Tips for a multi-level robot

I am pretty sure that this is the first year that we are going to use a robot with more than one “floor”, so to speak. The lower level will contain the ‘base’ elements, like the crio, pdb, etc. and the upper level will have everything that does the special tasks.

Does anyone have experience with something like this? Any special methods or placement of parts that would optimize the operation of the bot?

The three most important things are: Low CG, Low CG, and Low CG.

My team does this just about every year, best thing is to keep everything Modular, and as already stated a good CENTER OF GRAVITY.

Don’t forget about accessibility. During the competition you need to be able to work on every component of your robot. Keeping this in mind during design is extremely helpful.

Some advice on wiring -

If you don’t already use them, Anderson power pole connectors are a must for modular components. Also invest in a good crimping tool.

For sensors and other components requiring small gauge wires, I’d recommend hacking up a DB9 or DB25 cable (depending on how many connections you need) for a quick disconnect.

Lastly, design your robot layers with wiring in mind. Keep wires going to motors in your drive train as short as possible, but equal in length. Also remember that wires add weight to your robot, and its weight that you can’t Swiss-cheese at the end.

Modular design is very handy, but just make sure you design for easy access, removal and maintenance. Also, find a way to keep things guarded from swarf. The electronics don’t work as well when they short circuit.

On our 2012 robot, we modularised all the electronics and put them in a box, but that box could be removed easily and unhooked from the rest of the frame by undoing 3 batch connectors and 3 bolts.

The batch connectors were just Anderson Power Poles bundled together which effectively made removing the electrical box a task even the most electrically challenged person could accomplish. It was just unplug, unscrew and unmount.

I’m sure there was more reasoning behind the design to the ‘ooh pretty lights’ box, but you’d have to speak to he electrical members of 3132.

Build a robot capable of taking a few bad falls.

This. The one pre-2004 BeachBot that wasn’t picked apart completely was the 2002 one–a 2-deck, limited-access metal monster. The 2001 unit, with less space but better accessibility, was picked clean except for the drivetrain until that wore out.

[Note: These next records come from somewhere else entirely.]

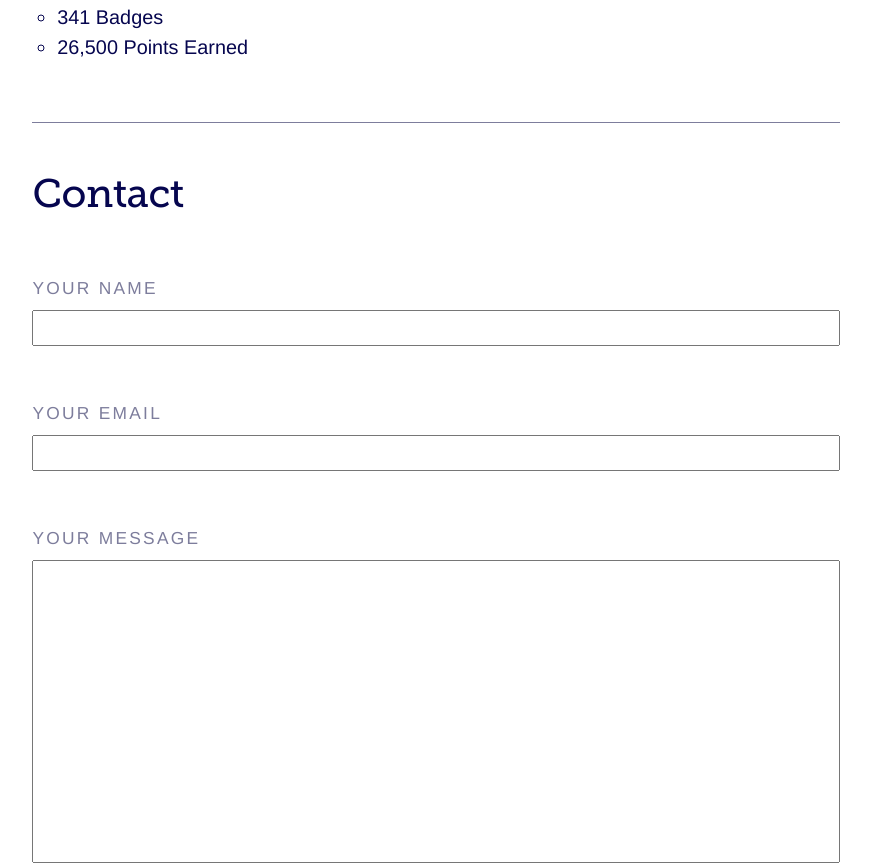
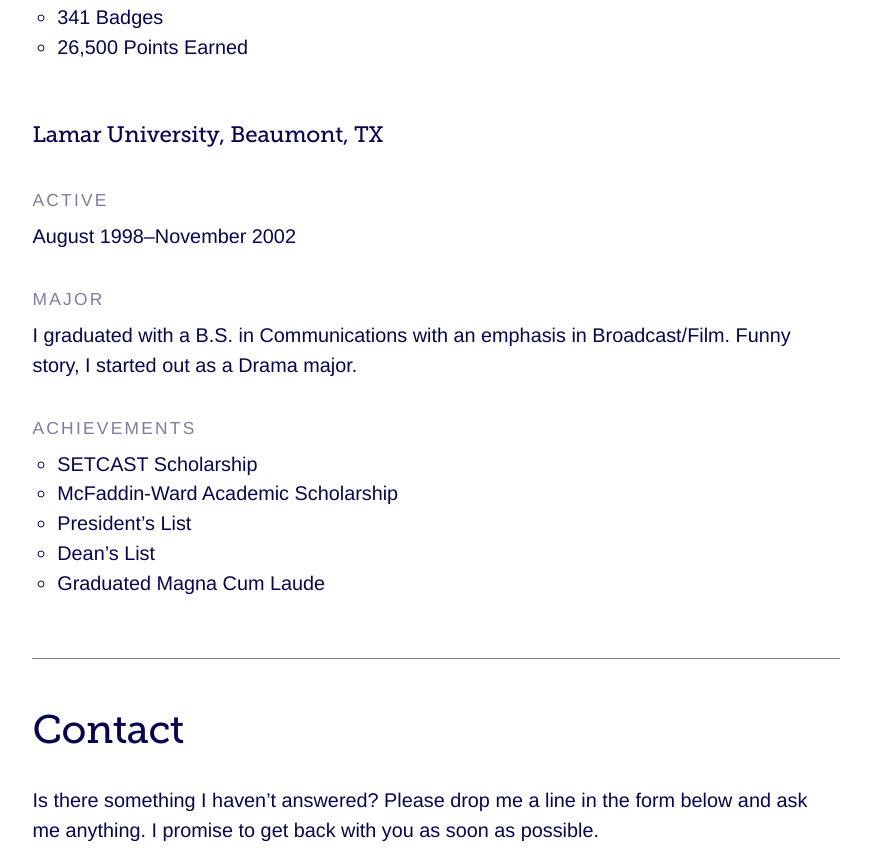
Before and after one commit to falldowngoboone/falldowngoboone.github.io, a website: page index.html in a window 1280 px wide. Shown: the part 6328-7194 px from the top of the page, without its empty margins (204-1075 px from the left). Drawn offline with Linux system fonts and the light colour scheme; a small style sheet from the web is missing.

Commit message:
Update education and contact sections

```diff
--- a/index.html
+++ b/index.html
@@ -212,12 +212,31 @@
             <li>26,500 Points Earned</li>
           </ul>
         </li>
+
+        <li>
+          <h3 class="section__primary-heading">Lamar University, Beaumont, TX</h3>
+
+          <h4 class="section__secondary-heading">Active</h4>
+          <p>August 1998&ndash;November 2002</p>
+          <h4 class="section__secondary-heading">Major</h4>
+          <p>I graduated with a B.S. in Communications with an emphasis in Broadcast/Film. Funny story, I started out as a Drama major.</p>
+
+          <h4 class="section__secondary-heading">Achievements</h4>
+          <ul>
+            <li>SETCAST Scholarship</li>
+            <li>McFaddin-Ward Academic Scholarship</li>
+            <li>President’s List</li>
+            <li>Dean’s List</li>
+            <li>Graduated Magna Cum Laude</li>
+          </ul>
+        </li>
       </ul>
     </section>
 
     <a id="contact" rel="bookmark"></a>
     <section class="section">
       <h2 class="section__title">Contact</h2>
+      <p>Is there something I haven’t answered? Please drop me a line in the form below and ask me anything. I promise to get back with you as soon as possible.</p>
 
       <!-- Refer to https://formspree.io for API documentation -->
       <form action="https://formspree.io/falldowngoboone@gmail.com" method="POST">
```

It’s a lot easier to work on the robot if you can get in there, preferably with multiple hands.